RECORDS PROVIDED:
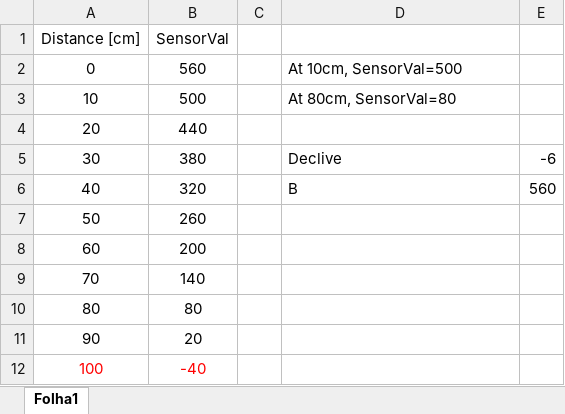
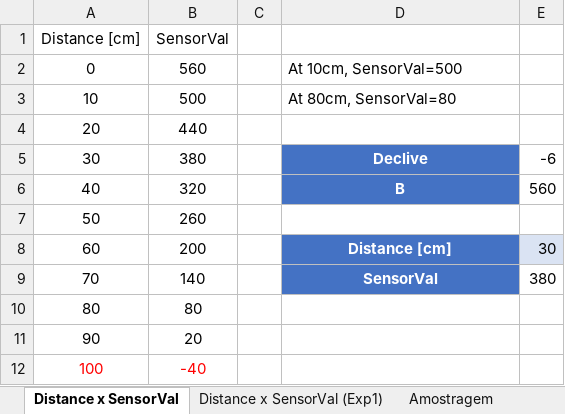
Before and after one commit to LPI-2020/DWR-19, an Excel workbook: 03Flowcharts/StopSensors/ObstacleSensor.xlsx, sheet Distance x SensorVal, drawn as a sheet; values as stored, in another font and other column widths than the file's, no borders; table styles not drawn; the diff names each change by its address in the sheet, - before the commit and + after, or states it on an @@ line.

Commit message:
Working on Stop Sensors

```diff
--- a/03Flowcharts/StopSensors/ObstacleSensor.xlsx (sheet Distance x SensorVal)
+++ b/03Flowcharts/StopSensors/ObstacleSensor.xlsx (sheet Distance x SensorVal)
-sheet tab: Folha1
+sheet tab: Distance x SensorVal
+sheet tab: Distance x SensorVal (Exp1)
+sheet tab: Amostragem
@@ D5:D6 fill: none → #4472C4, bold: off → on, text colour: black → #FFFFFF, alignment: left → center @@
-D8: (empty)
+D8: Distance [cm]
-D8:D9 fill: none
+D8:D9 fill: #4472C4
-E8: (empty)
+E8: 30
-E8 fill: none
+E8 fill: #DAE3F3
-D9: (empty)
+D9: SensorVal
-E9: (empty)
+E9: 380
```
Also changed, not shown: other sheet tabs, charts or pictures, 14 other files.
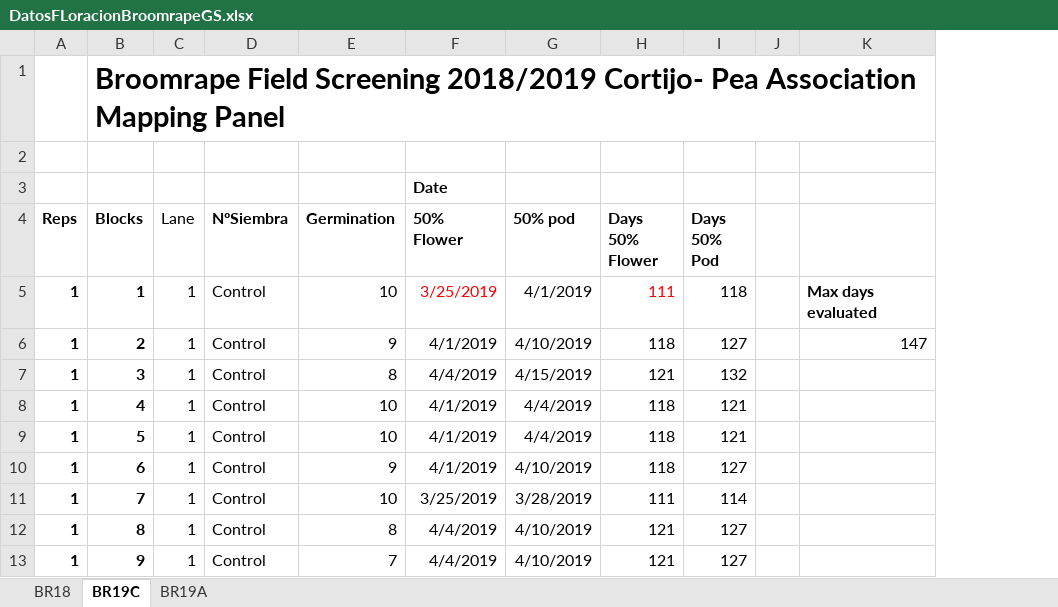
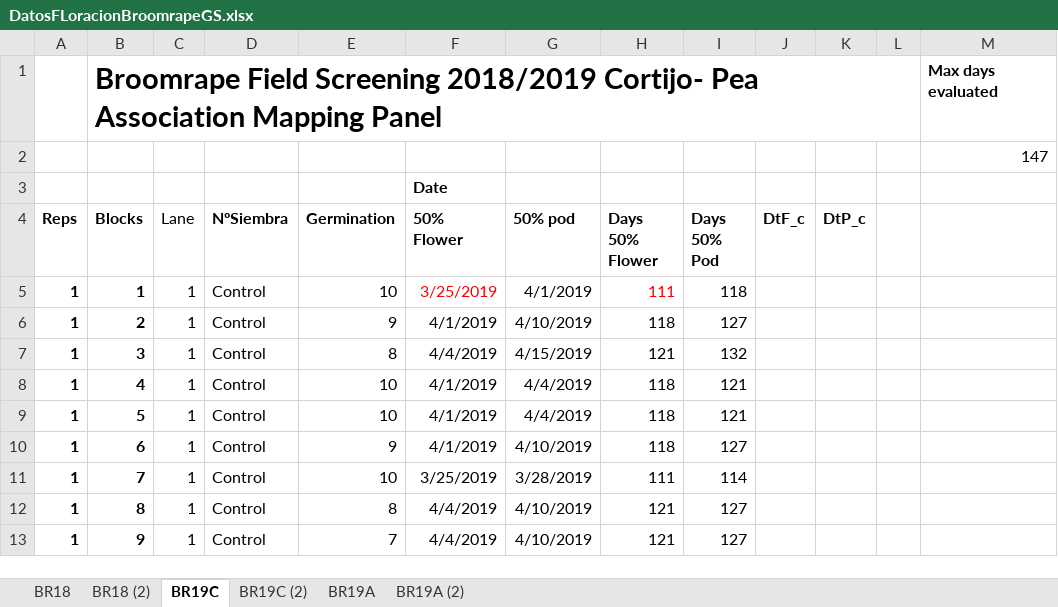
Before and after one commit to SalvaOsuna/Genomic-Selection, an Excel workbook: Genomic Selection_SALVA/data/DatosFLoracionBroomrapeGS.xlsx, sheet BR19C, drawn as a sheet; only a part is shown; values as stored, in another font and other column widths than the file's, no borders; addresses are those after the commit; the diff names each change by its address in the sheet, - before the commit and + after, or states it on an @@ line.

```diff
--- a/Genomic Selection_SALVA/data/DatosFLoracionBroomrapeGS.xlsx (sheet BR19C)
+++ b/Genomic Selection_SALVA/data/DatosFLoracionBroomrapeGS.xlsx (sheet BR19C)
+sheet tab: BR18 (2)
+sheet tab: BR19C (2)
+sheet tab: BR19A (2)
+column J (DtF_c), empty
+column K (DtP_c), empty
-M1: (empty)
+M1: Max days evaluated
-M2: (empty)
+M2: 147
-M5: Max days evaluated
+M5: (empty)
-M6: 147
+M6: (empty)
```
Also changed, not shown: sheet BR19A, sheet BR18, Genomic Selection_SALVA/data/Datos_BroomrapeGS.xlsx, 39 other files.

PROMPT:
Quote the full listing above word for word; exclude every picture from the copy.

ANSWER TO THIS EXERCISE:
Before and after one commit to LPI-2020/DWR-19, an Excel workbook: 03Flowcharts/StopSensors/ObstacleSensor.xlsx, sheet Distance x SensorVal, drawn as a sheet; values as stored, in another font and other column widths than the file's, no borders; table styles not drawn; the diff names each change by its address in the sheet, - before the commit and + after, or states it on an @@ line.

Commit message:
Working on Stop Sensors

```diff
--- a/03Flowcharts/StopSensors/ObstacleSensor.xlsx (sheet Distance x SensorVal)
+++ b/03Flowcharts/StopSensors/ObstacleSensor.xlsx (sheet Distance x SensorVal)
-sheet tab: Folha1
+sheet tab: Distance x SensorVal
+sheet tab: Distance x SensorVal (Exp1)
+sheet tab: Amostragem
@@ D5:D6 fill: none → #4472C4, bold: off → on, text colour: black → #FFFFFF, alignment: left → center @@
-D8: (empty)
+D8: Distance [cm]
-D8:D9 fill: none
+D8:D9 fill: #4472C4
-E8: (empty)
+E8: 30
-E8 fill: none
+E8 fill: #DAE3F3
-D9: (empty)
+D9: SensorVal
-E9: (empty)
+E9: 380
```
Also changed, not shown: other sheet tabs, charts or pictures, 14 other files.
Before and after one commit to SalvaOsuna/Genomic-Selection, an Excel workbook: Genomic Selection_SALVA/data/DatosFLoracionBroomrapeGS.xlsx, sheet BR19C, drawn as a sheet; only a part is shown; values as stored, in another font and other column widths than the file's, no borders; addresses are those after the commit; the diff names each change by its address in the sheet, - before the commit and + after, or states it on an @@ line.

```diff
--- a/Genomic Selection_SALVA/data/DatosFLoracionBroomrapeGS.xlsx (sheet BR19C)
+++ b/Genomic Selection_SALVA/data/DatosFLoracionBroomrapeGS.xlsx (sheet BR19C)
+sheet tab: BR18 (2)
+sheet tab: BR19C (2)
+sheet tab: BR19A (2)
+column J (DtF_c), empty
+column K (DtP_c), empty
-M1: (empty)
+M1: Max days evaluated
-M2: (empty)
+M2: 147
-M5: Max days evaluated
+M5: (empty)
-M6: 147
+M6: (empty)
```
Also changed, not shown: sheet BR19A, sheet BR18, Genomic Selection_SALVA/data/Datos_BroomrapeGS.xlsx, 39 other files.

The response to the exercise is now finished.